      Regarding your second statement, maybe “ignore” is the wrong term to use, but what is really meant is not over-reacting to religion when it is not a direct and immediate threat to your life. Especially when are more constructive ways of countering religion, besides anger.

      I also agree with the point about anger being a motivator for change, and that has made me realize a very important component that was left out of this article: anger IS a powerful tool oftentimes! Part of the point of this article was that anger is just not always the best recourse, not that we should abandon it entirely.

      In all, after reading your comments, I can appreciate many of your concerns, but I am disheartened by your tone (contrary to the statement that certain tragic events “clearly does not concern you,” I am concerned and still trying to learn how I can be a positive agent of change in my community). We here at Civ are not trying to dictate our ideas to the masses; we are merely trying to add new elements to this hugely-important discussion on emergent mainstream secularism. Comments can help us get better at articulating these new angles, but only when they are polite and when you can be patient enough to wait for a response. Hopefully, though you had several problems with this post, you did get some value from it.

      If not, however, I would appreciate it if you would tone down your acerbic tone, if you wish to continue this dialogue.

  4. “Your comment is awaiting moderation.”

    I see that my comment where I disagreed with the article did not bet published. It looks like only comments that agree with the article or compliments the author get published here.

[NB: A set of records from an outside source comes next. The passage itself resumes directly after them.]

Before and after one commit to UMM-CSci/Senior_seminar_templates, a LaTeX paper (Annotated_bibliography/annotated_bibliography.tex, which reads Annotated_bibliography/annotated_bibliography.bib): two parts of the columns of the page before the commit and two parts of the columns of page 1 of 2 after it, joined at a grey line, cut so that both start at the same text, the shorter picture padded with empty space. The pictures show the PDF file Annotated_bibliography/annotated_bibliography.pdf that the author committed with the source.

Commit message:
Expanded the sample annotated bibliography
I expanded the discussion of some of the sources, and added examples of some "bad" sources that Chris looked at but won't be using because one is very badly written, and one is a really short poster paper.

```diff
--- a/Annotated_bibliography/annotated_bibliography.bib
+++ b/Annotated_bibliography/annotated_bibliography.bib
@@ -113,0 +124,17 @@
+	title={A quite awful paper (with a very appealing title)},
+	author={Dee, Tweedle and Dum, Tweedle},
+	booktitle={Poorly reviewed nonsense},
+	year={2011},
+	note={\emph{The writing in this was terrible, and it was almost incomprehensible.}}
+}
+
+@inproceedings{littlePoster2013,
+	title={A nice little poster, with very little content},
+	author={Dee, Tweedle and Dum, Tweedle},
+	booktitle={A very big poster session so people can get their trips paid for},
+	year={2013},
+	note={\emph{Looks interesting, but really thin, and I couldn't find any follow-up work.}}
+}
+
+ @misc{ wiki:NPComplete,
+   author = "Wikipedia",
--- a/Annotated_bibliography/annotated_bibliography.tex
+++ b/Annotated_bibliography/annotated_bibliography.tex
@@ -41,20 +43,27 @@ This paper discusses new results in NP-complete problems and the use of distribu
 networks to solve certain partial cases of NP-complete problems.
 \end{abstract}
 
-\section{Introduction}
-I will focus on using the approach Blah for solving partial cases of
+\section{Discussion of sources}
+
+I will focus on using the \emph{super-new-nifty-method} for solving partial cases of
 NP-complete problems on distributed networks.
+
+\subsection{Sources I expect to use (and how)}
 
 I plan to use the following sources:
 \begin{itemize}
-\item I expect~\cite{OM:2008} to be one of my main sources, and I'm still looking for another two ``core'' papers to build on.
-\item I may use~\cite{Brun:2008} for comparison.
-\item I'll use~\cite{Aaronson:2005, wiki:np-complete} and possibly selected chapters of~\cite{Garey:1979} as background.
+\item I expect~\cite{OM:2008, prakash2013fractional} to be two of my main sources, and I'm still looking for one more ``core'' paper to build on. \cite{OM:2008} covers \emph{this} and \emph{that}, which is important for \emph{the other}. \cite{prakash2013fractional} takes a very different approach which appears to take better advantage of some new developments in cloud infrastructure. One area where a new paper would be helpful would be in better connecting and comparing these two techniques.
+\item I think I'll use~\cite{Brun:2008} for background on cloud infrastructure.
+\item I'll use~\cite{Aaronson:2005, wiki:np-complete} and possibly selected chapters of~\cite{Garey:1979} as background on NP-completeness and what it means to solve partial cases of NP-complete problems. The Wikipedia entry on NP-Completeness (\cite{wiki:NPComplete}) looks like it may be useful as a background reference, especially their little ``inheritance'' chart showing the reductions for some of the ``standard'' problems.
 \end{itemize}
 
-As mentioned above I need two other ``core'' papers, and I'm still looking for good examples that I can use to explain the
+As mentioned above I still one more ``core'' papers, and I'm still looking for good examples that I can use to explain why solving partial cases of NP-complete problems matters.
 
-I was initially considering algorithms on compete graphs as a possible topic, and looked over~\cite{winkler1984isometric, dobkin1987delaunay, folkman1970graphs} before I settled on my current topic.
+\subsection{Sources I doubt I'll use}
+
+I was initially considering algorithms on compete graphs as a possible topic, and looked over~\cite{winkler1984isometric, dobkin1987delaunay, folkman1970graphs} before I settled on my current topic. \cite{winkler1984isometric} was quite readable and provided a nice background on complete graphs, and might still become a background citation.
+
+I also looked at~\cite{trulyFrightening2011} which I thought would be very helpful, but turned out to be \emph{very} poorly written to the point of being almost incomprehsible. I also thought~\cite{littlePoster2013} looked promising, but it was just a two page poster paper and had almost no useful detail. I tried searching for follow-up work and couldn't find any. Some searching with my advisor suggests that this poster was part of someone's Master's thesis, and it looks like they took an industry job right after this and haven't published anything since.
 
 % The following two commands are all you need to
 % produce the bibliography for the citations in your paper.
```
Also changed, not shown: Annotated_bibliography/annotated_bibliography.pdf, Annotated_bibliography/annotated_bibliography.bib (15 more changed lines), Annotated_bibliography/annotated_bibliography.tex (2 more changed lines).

    If you don’t publish my comments you probably don’t publish any other critical or interesting comments, and it make this blog less interesting; A boring echo chamber for ideas not open for public scrutiny.

    Well… your blog, your rules. Unsubscribing civitashumana and adversusapologetica feeds now.

    Good Luck!

    • Whoa, sorry bro. By informal policy, we usually don’t publish comments that require a response until we have a chance to respond. Prioritizing that now since you seem in a rush.

    • Jon,

      Feel free to unsubscribe from both blogs if you are going to behave like this. The fact is that if you can’t even wait a 24 hour period before posting a comment like this, the odds are that neither Adams nor I will probably have the time (or the patience, for that matter) to deal with you.

      Both of us have to deal with LA traffic on a daily basis. Adams has to commute from Long Beach not only to UCLA (on a horrible stretch of the 405N), but also to Pasadena to work for NASA JPL. Yesterday, I had to get up at 4am to make a commute to Santa Barbara. I considered responding to your comment when I was staying in a Motel 6 up there, but the fact was that I was very tired and had other work to do. I have just driven back down to Long Beach and this is the earliest reasonable time that I have had to respond to your comment. I should also note that my apartment is a mess and I haven’t even had a chance to shower today. And yet I am taking the time to respond to your comment. You’re welcome!

      I should also note that both Civ and Κέλσος allow multiple comments from people who disagree with their articles, from both atheists and religious believers alike (see here, here, here, here, and here). The fact that we have even approved this comment of yours, despite its rude tone, refutes the very point you are trying to make in the comment that we allegedly don’t approve critical comments. Most people can be patient enough to at least wait a couple days before behaving like this.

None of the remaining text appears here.